**What needs to be done:**
When the string "docs" appears in a line of the records, show the whole line.

**Records from a data source:**
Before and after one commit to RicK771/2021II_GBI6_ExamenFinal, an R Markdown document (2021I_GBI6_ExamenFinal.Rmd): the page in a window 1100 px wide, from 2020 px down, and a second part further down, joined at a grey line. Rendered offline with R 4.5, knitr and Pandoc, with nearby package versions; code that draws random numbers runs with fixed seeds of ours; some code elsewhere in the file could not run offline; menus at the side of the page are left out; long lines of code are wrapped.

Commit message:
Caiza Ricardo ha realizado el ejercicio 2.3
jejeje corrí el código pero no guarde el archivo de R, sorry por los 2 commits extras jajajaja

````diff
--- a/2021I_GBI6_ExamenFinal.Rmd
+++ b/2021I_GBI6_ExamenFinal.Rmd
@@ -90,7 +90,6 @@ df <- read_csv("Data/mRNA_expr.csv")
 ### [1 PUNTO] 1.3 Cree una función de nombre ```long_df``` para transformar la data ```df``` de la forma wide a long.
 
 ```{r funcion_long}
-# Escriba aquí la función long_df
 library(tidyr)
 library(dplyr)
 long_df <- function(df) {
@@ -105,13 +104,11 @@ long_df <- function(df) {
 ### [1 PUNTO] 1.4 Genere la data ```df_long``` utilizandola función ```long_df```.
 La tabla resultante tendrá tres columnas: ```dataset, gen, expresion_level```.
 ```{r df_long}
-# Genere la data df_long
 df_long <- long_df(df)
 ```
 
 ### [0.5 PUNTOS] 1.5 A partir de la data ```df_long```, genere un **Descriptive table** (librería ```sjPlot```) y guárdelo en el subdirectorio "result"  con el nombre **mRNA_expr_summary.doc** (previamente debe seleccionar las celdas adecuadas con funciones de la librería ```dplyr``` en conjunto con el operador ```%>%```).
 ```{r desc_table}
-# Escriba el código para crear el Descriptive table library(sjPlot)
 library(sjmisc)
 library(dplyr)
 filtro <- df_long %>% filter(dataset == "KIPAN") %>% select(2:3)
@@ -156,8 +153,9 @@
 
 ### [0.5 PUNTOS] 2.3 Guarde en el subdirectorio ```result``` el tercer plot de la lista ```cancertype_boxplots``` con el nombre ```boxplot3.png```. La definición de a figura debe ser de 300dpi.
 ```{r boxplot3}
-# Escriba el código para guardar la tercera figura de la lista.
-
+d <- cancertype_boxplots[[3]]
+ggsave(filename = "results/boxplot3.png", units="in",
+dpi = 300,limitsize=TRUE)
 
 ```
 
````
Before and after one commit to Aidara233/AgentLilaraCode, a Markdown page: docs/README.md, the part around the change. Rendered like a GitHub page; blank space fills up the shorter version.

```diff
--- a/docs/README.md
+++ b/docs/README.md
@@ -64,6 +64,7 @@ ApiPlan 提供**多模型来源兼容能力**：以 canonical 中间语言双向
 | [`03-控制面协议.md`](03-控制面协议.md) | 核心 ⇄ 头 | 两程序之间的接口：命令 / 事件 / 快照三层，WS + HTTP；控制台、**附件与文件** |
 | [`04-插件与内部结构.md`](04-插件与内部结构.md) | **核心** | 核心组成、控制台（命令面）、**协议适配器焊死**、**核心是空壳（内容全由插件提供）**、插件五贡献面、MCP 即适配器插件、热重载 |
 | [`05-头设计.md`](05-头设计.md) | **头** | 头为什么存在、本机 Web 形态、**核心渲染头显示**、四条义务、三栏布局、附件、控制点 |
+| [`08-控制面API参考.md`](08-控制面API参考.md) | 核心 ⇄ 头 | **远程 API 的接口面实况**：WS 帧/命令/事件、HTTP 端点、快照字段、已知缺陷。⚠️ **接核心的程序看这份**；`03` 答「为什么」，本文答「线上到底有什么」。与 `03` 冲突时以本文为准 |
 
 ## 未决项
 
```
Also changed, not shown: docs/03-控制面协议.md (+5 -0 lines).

**Answer section:**
Before and after one commit to Aidara233/AgentLilaraCode, a Markdown page: docs/README.md, the part around the change. Rendered like a GitHub page; blank space fills up the shorter version.
--- a/docs/README.md
+++ b/docs/README.md
Also changed, not shown: docs/03-控制面协议.md (+5 -0 lines).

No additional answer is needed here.